This is a continuation from "Can We Gather?" Part 1. In part 1 Genevieve's describes two elements that made them uneasy, even in affirming churches. The first element was how they viewed other churches. Part two picks up here:
The second one, shame, is perhaps what I have felt more palpably but had not noticed until recently. A friend of mine recently confessed to me of breaking my trust several years ago and that he had felt ashamed to tell me but felt he needed to. He was scared that his confession would have meant the end of our friendship. Part of me was sad that he thought that I would end our decade-long friendship over a mistake, but what I was really upset by was seeing his deeply embodied shame. His shame made me confront my own.
There is no place in the world I feel more full of shame than in a church.
After my friend confessed his shame to me I pointed him in the direction of Brené Brown, as you do. I then realised it had been many years since I had listened to her talk about shame and so I found a short clip on YouTube where she talked about the difference between shame and guilt and it knocked the air out of me.
Original sin doctrine (which I cognitively no longer believe in but is still fully absorbed in my body thanks to decades of indoctrination) teaches us that we are born guilty but as Brené Brown points out guilt is about something you’ve done, shame is about who you are.

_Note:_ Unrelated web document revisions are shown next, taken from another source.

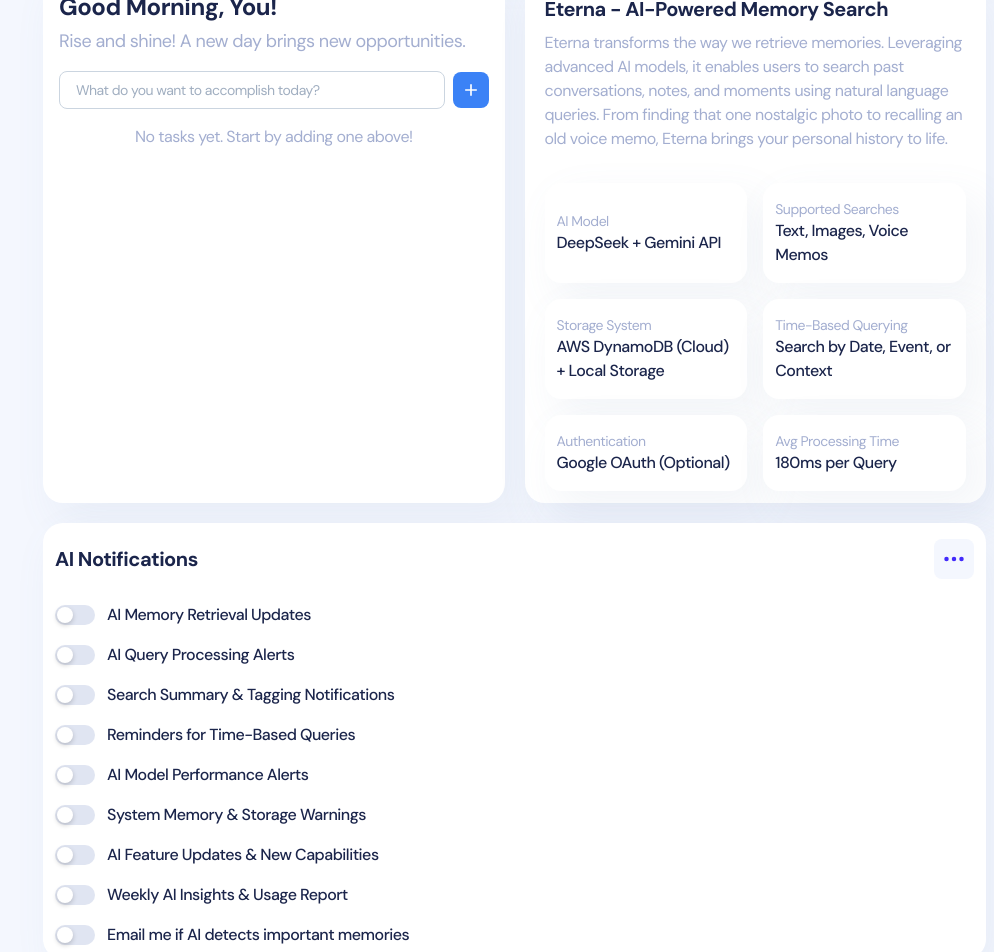
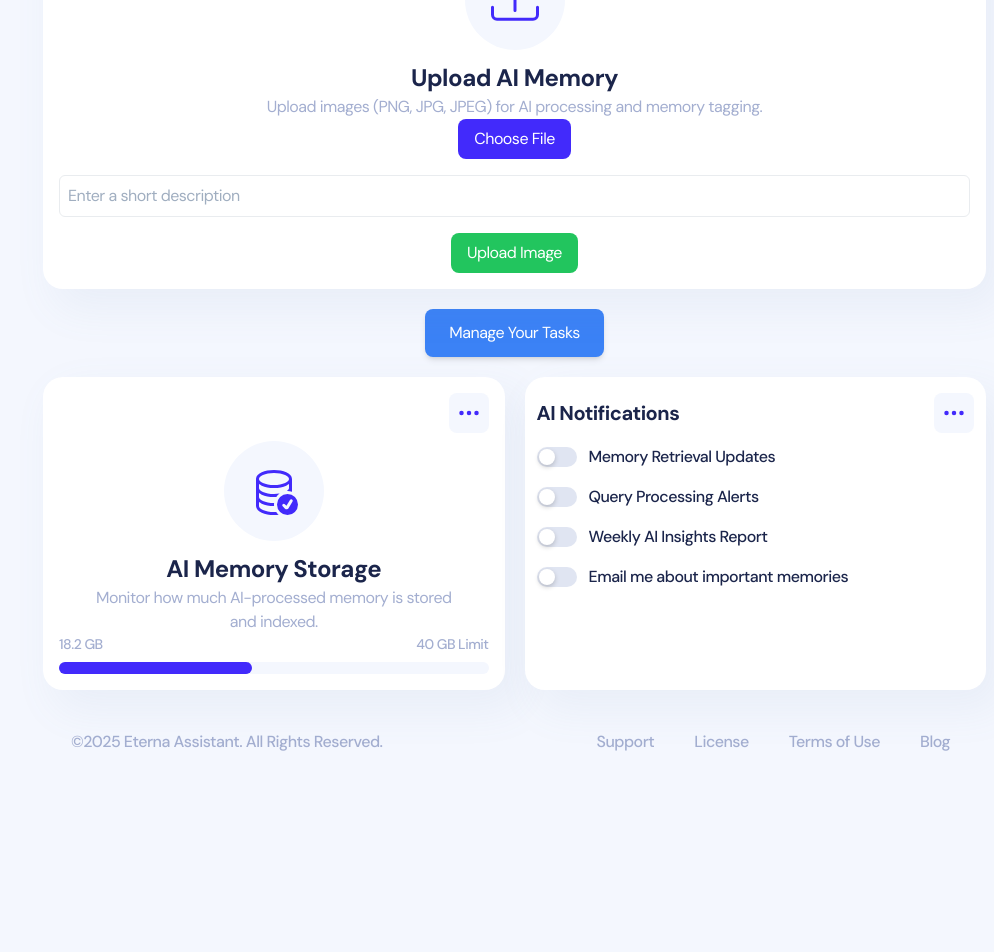
Before and after one commit to Dawgsrlife/DeerHacks-IV-Project, a React (Create React App) app in the folder frontend/: page /admin/profile in a window 1280 px wide. Shown: the part 580-1532 px from the top of the page, without its empty margins (286-1280 px from the left). After the commit the page ends 1378 px from the top, so only its background shows below. Built offline with nearby package versions, Linux system fonts and the light colour scheme; what tailwindcss-rtl would draw is missing.

Commit message:
Create separate page for personal tasks

```diff
--- a/frontend/src/views/admin/profile/components/General.jsx
+++ /dev/null
@@ -1,75 +0,0 @@
-import Card from "components/card";
-import React from "react";
-
-const General = () => {
-  return (
-      <Card extra={"w-full h-full p-3"}>
-        {/* Header */}
-        <div className="mt-2 mb-8 w-full">
-          <h4 className="px-2 text-xl font-bold text-navy-700 dark:text-white">
-            Eterna - AI-Powered Memory Search
-          </h4>
-          <p className="mt-2 px-2 text-base text-gray-600">
-            Eterna transforms the way we retrieve memories. Leveraging advanced AI models,
-            it enables users to search past conversations, notes, and moments using natural
-            language queries. From finding that one nostalgic photo to recalling an old voice memo,
-            Eterna brings your personal history to life.
-          </p>
-        </div>
-
-        {/* Project Details */}
-        <div className="grid grid-cols-2 gap-4 px-2">
-
-          {/* AI Model Used */}
-          <div className="flex flex-col items-start justify-center rounded-2xl bg-white bg-clip-border px-3 py-4 shadow-3xl shadow-shadow-500 dark:!bg-navy-700 dark:shadow-none">
-            <p className="text-sm text-gray-600">AI Model</p>
-            <p className="text-base font-medium text-navy-700 dark:text-white">
-              DeepSeek + Gemini API
-            </p>
-          </div>
-
-          {/* Search Capabilities */}
-          <div className="flex flex-col justify-center rounded-2xl bg-white bg-clip-border px-3 py-4 shadow-3xl shadow-shadow-500 dark:!bg-navy-700 dark:shadow-none">
-            <p className="text-sm text-gray-600">Supported Searches</p>
-            <p className="text-base font-medium text-navy-700 dark:text-white">
-              Text, Images, Voice Memos
-            </p>
-          </div>
-
-          {/* Storage Method */}
-          <div className="flex flex-col items-start justify-center rounded-2xl bg-white bg-clip-border px-3 py-4 shadow-3xl shadow-shadow-500 dark:!bg-navy-700 dark:shadow-none">
-            <p className="text-sm text-gray-600">Storage System</p>
-            <p className="text-base font-medium text-navy-700 dark:text-white">
-              AWS DynamoDB (Cloud) + Local Storage
-            </p>
-          </div>
-
-          {/* Timeline Functionality */}
-          <div className="flex flex-col justify-center rounded-2xl bg-white bg-clip-border px-3 py-4 shadow-3xl shadow-shadow-500 dark:!bg-navy-700 dark:shadow-none">
-            <p className="text-sm text-gray-600">Time-Based Querying</p>
-            <p className="text-base font-medium text-navy-700 dark:text-white">
-              Search by Date, Event, or Context
-            </p>
-          </div>
-
-          {/* Authentication */}
-          <div className="flex flex-col items-start justify-center rounded-2xl bg-white bg-clip-border px-3 py-4 shadow-3xl shadow-shadow-500 dark:!bg-navy-700 dark:shadow-none">
-            <p className="text-sm text-gray-600">Authentication</p>
-            <p className="text-base font-medium text-navy-700 dark:text-white">
-              Google OAuth (Optional)
-            </p>
-          </div>
-
-          {/* AI Processing Speed */}
-          <div className="flex flex-col justify-center rounded-2xl bg-white bg-clip-border px-3 py-4 shadow-3xl shadow-shadow-500 dark:!bg-navy-700 dark:shadow-none">
-            <p className="text-sm text-gray-600">Avg Processing Time</p>
-            <p className="text-base font-medium text-navy-700 dark:text-white">
-              180ms per Query
-            </p>
-          </div>
-        </div>
-      </Card>
-  );
-};
-
-export default General;
--- a/frontend/src/views/admin/profile/components/Notification.jsx
+++ b/frontend/src/views/admin/profile/components/Notification.jsx
@@ -3,109 +3,31 @@
 import Switch from "components/switch";
 import React from "react";
 
+const notificationOptions = [
+  { id: "memory", label: "Memory Retrieval Updates" },
+  { id: "query", label: "Query Processing Alerts" },
+  { id: "insights", label: "Weekly AI Insights Report" },
+  { id: "email", label: "Email me about important memories" },
+];
+
 function Notification() {
   return (
       <Card extra={"w-full h-full p-3"}>
         <div className="relative mb-3 flex items-center justify-between pt-1">
-          <h4 className="text-xl font-bold text-navy-700 dark:text-white">
-            AI Notifications
-          </h4>
+          <h4 className="text-xl font-bold text-navy-700 dark:text-white">AI Notifications</h4>
           <CardMenu />
         </div>
-        <div className="flex flex-col">
-          {/* AI Memory Notifications */}
-          <div className="mt-3 flex items-center gap-3">
-            <Switch id="switch1" />
-            <label
-                htmlFor="switch1"
-                className="text-base font-medium text-navy-700 dark:text-white"
-            >
-              AI Memory Retrieval Updates
-            </label>
-          </div>
 
-          <div className="mt-4 flex items-center gap-3">
-            <Switch id="switch2" />
-            <label
-                htmlFor="switch2"
-                className="text-base font-medium text-navy-700 dark:text-white"
-            >
-              AI Query Processing Alerts
-            </label>
-          </div>
-
-          <div className="mt-4 flex items-center gap-3">
-            <Switch id="switch3" />
-            <label
-                htmlFor="switch3"
-                className="text-base font-medium text-navy-700 dark:text-white"
-            >
-              Search Summary & Tagging Notifications
-            </label>
-          </div>
-
-          {/* Time-Based Notifications */}
-          <div className="mt-4 flex items-center gap-3">
-            <Switch id="switch4" />
-            <label
-                htmlFor="switch4"
-                className="text-base font-medium text-navy-700 dark:text-white"
-            >
-              Reminders for Time-Based Queries
-            </label>
-          </div>
-
-          {/* AI System & Performance */}
-          <div className="mt-4 flex items-center gap-3">
-            <Switch id="switch5" />
-            <label
-                htmlFor="switch5"
-                className="text-base font-medium text-navy-700 dark:text-white"
-            >
-              AI Model Performance Alerts
-            </label>
-          </div>
-
-          <div className="mt-4 flex items-center gap-3">
-            <Switch id="switch6" />
-            <label
-                htmlFor="switch6"
-                className="text-base font-medium text-navy-700 dark:text-white"
-            >
-              System Memory & Storage Warnings
-            </label>
-          </div>
-
-          {/* User Engagement */}
-          <div className="mt-4 flex items-center gap-3">
-            <Switch id="switch7" />
-            <label
-                htmlFor="switch7"
-                className="text-base font-medium text-navy-700 dark:text-white"
-            >
-              AI Feature Updates & New Capabilities
-            </label>
-          </div>
-
-          <div className="mt-4 flex items-center gap-3">
-            <Switch id="switch8" />
-            <label
-                htmlFor="switch8"
-                className="text-base font-medium text-navy-700 dark:text-white"
-            >
-              Weekly AI Insights & Usage Report
-            </label>
-          </div>
-
-          <div className="mt-4 flex items-center gap-3">
-            <Switch id="switch9" />
-            <label
-                htmlFor="switch9"
-                className="text-base font-medium text-navy-700 dark:text-white"
-            >
-              Email me if AI detects important memories
-            </label>
-          </div>
+        {/* Notification Toggles */}
+        <div className="flex flex-col gap-4">
+          {notificationOptions.map(({ id, label }) => (
+              <div key={id} className="flex items-center gap-3">
+                <Switch id={id} />
+                <label htmlFor={id} className="text-base font-medium text-navy-700 dark:text-white">
+                  {label}
+                </label>
+              </div>
+          ))}
         </div>
       </Card>
   );
--- a/frontend/src/views/admin/profile/components/PersonalTasks.jsx
+++ b/frontend/src/views/admin/profile/components/PersonalTasks.jsx
@@ -8,10 +8,9 @@
   const [greeting, setGreeting] = useState("");
   const [quote, setQuote] = useState("");
 
-  // Function to determine greeting and quote
   useEffect(() => {
     const hour = new Date().getHours();
-    let userName = "You"; // You can make this dynamic later
+    let userName = "You";
 
     if (hour < 12) {
       setGreeting(`Good Morning, ${userName}!`);
@@ -25,7 +24,6 @@
     }
   }, []);
 
-  // Add a new task
   const handleAddTask = () => {
     if (newTask.trim() !== "") {
       setTasks([...tasks, { id: Date.now(), text: newTask, completed: false }]);
@@ -33,7 +31,6 @@
     }
   };
 
-  // Toggle task completion
   const toggleTaskCompletion = (taskId) => {
     setTasks(
         tasks.map((task) =>
@@ -42,59 +39,51 @@
     );
   };
 
-  // Remove a task
   const removeTask = (taskId) => {
     setTasks(tasks.filter((task) => task.id !== taskId));
   };
 
   return (
-      <Card extra={"w-full p-4 h-full"}>
-        {/* Personalized Greeting */}
-        <div className="mb-4">
-          <h4 className="text-2xl font-bold text-navy-700 dark:text-white">
+      <Card extra={"w-full p-6 h-full flex flex-col space-y-4"}>
+        <div className="mb-4 text-center">
+          <h4 className="text-3xl font-bold text-navy-700 dark:text-white">
             {greeting}
           </h4>
-          <p className="mt-1 text-lg text-gray-600">{quote}</p>
+          <p className="mt-1 text-lg text-gray-600 dark:text-gray-300">{quote}</p>
         </div>
 
-        {/* Task Input */}
-        <div className="flex items-center gap-2 mb-4">
+        <div className="flex items-center gap-4 w-full">
           <input
               type="text"
               value={newTask}
               onChange={(e) => setNewTask(e.target.value)}
               placeholder="What do you want to accomplish today?"
-              className="w-full px-4 py-2 text-sm rounded-lg border border-gray-300 dark:border-white/10 dark:bg-navy-800 dark:text-white focus:outline-none"
+              className="flex-grow px-4 py-2 text-sm rounded-lg border border-gray-300 dark:border-white/10 dark:bg-navy-800 dark:text-white focus:outline-none"
           />
           <button
               onClick={handleAddTask}
               className="flex items-center justify-center p-2 text-white bg-blue-500 rounded-lg hover:bg-blue-600"
           >
-            <MdAdd className="w-5 h-5" />
+            <MdAdd className="w-6 h-6" />
           </button>
         </div>
 
-        {/* Task List */}
         <div className="space-y-3">
           {tasks.length > 0 ? (
               tasks.map((task) => (
                   <div
                       key={task.id}
-                      className="flex items-center justify-between p-3 bg-white rounded-2xl shadow-md dark:bg-navy-700"
+                      className="flex items-center justify-between p-4 bg-white rounded-xl shadow-md dark:bg-navy-700 w-full"
                   >
                     <div
-                        className={`flex items-center gap-3 ${
-                            task.completed ? "opacity-50 line-through" : ""
-                        }`}
+                        className={`flex items-center gap-3 ${task.completed ? "opacity-50 line-through" : ""}`}
                     >
                       <button onClick={() => toggleTaskCompletion(task.id)}>
                         <MdCheckCircle
-                            className={`h-6 w-6 ${
-                                task.completed ? "text-green-500" : "text-gray-400"
-                            }`}
+                            className={`h-6 w-6 ${task.completed ? "text-green-500" : "text-gray-400"}`}
                         />
                       </button>
-                      <p className="text-base text-navy-700 dark:text-white">
+                      <p className="text-lg text-navy-700 dark:text-white">
                         {task.text}
                       </p>
                     </div>
@@ -104,7 +93,7 @@
                   </div>
               ))
           ) : (
-              <p className="text-gray-600 dark:text-gray-400 text-center">
+              <p className="text-gray-600 dark:text-gray-400 text-center text-lg">
                 No tasks yet. Start by adding one above!
               </p>
           )}
--- a/frontend/src/views/admin/profile/index.jsx
+++ b/frontend/src/views/admin/profile/index.jsx
@@ -1,37 +1,35 @@
 import Banner from "./components/Banner";
-import General from "./components/General";
 import Notification from "./components/Notification";
-import PersonalTasks from "./components/PersonalTasks";
 import Storage from "./components/Storage";
 import Upload from "./components/Upload";
+import { Link } from "react-router-dom";
 
 const ProfileOverview = () => {
     return (
         <div className="flex w-full flex-col gap-5">
-      <div className="w-ful mt-3 flex h-fit flex-col gap-5 lg:grid lg:grid-cols-12">
-        <div className="col-span-4 lg:!mb-0">
+            {/* Banner Section */}
+            <div className="w-full mt-3">
                 <Banner />
             </div>
 
-        <div className="col-span-3 lg:!mb-0">
+            {/* Upload Section */}
+            <div className="w-full">
+                <Upload />
+            </div>
+
+            {/* Link to Personal Tasks Page */}
+            <div className="w-full flex justify-center">
+                <Link to="/admin/personal-tasks" className="px-6 py-3 bg-blue-500 text-white rounded-lg shadow-md hover:bg-blue-600">
+                    Manage Your Tasks
+                </Link>
+            </div>
+
+            {/* Storage & Notification */}
+            <div className="grid grid-cols-1 gap-5 lg:grid-cols-12">
+                <div className="col-span-6">
                     <Storage />
                 </div>
-
-        <div className="z-0 col-span-5 lg:!mb-0">
-          <Upload />
-        </div>
-      </div>
-      {/* all project & ... */}
-
-      <div className="grid h-full grid-cols-1 gap-5 lg:!grid-cols-12">
-        <div className="col-span-5 lg:col-span-6 lg:mb-0 3xl:col-span-4">
-          <PersonalTasks />
-        </div>
-        <div className="col-span-5 lg:col-span-6 lg:mb-0 3xl:col-span-5">
-          <General />
-        </div>
-
-        <div className="col-span-5 lg:col-span-12 lg:mb-0 3xl:!col-span-3">
+                <div className="col-span-6">
                     <Notification />
                 </div>
             </div>
```
Also changed, not shown: frontend/src/routes.js (+10 -2 lines). Lines whose indentation alone changed are shown as unchanged.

Original sin does not teach us that we are born guilty, it teaches us that we are born to be full of shame.
guilt is about something you’ve done, shame is about who you are.
Every time I step inside a church building I expect to be told what I am doing wrong and how I am a sinful wretch because of my humanity. I expect my self-hatred to be given more ammo. Even in affirming churches, I am taught that I am not good enough for God. No wonder going to church makes me so ill. No wonder I was only able to get mentally better when I took a break from churches for two years. No wonder my depressive episode got really bad when I started going to churches each week.
Every time I step inside a church building I expect to be told what I am doing wrong and how I am a sinful wretch because of my humanity. I expect my self-hatred to be given more ammo.
After my experience at the Seder Meal last month, I decided to go back to my church. I suppose it was me giving church one last go. My church may well be the only shame-free church on the South Coast of England. There was a point during the sermon where Michael the pastor said “If you come to church to talk to people and be part of a community…”. I thought to myself, I do that and I know it’s wrong because that’s not what the church is for. I had heard this message a hundred times before. Michael continued “that’s great! Nothing wrong with that at all…”
I realised then just how much shame I am still carrying in my faith. It’ll be a long process I am sure but I think this church may be the place I heal and let go of my shame. I also don’t think I can ever go to another church again because I have now tasted how good a church can be.
I realised then just how much shame I am still carrying in my faith...I have now tasted how good a church can be.
I think that part of the reason my church is so shame-free and non-toxic is that it’s made up of a community of spiritually abused people from a diverse range of religious and other sorts of backgrounds. Everyone understands what it is like to have been excluded and hurt by Christians and the rest of the world and they are able to come together and listen openly to each other, not attempt to convert anyone to a singular way of thinking, and sincerely care for each other.
The finale of "Can We Gather?" Genevieve celebrates an inclusive church community. Look for "Can We Gather? Part 3."
Part 2 of Can We Gather? In this article, Genevieve addresses shame.
Genevieve take's a pilgrimage of churches and tackles the question, can we gather without harming one another?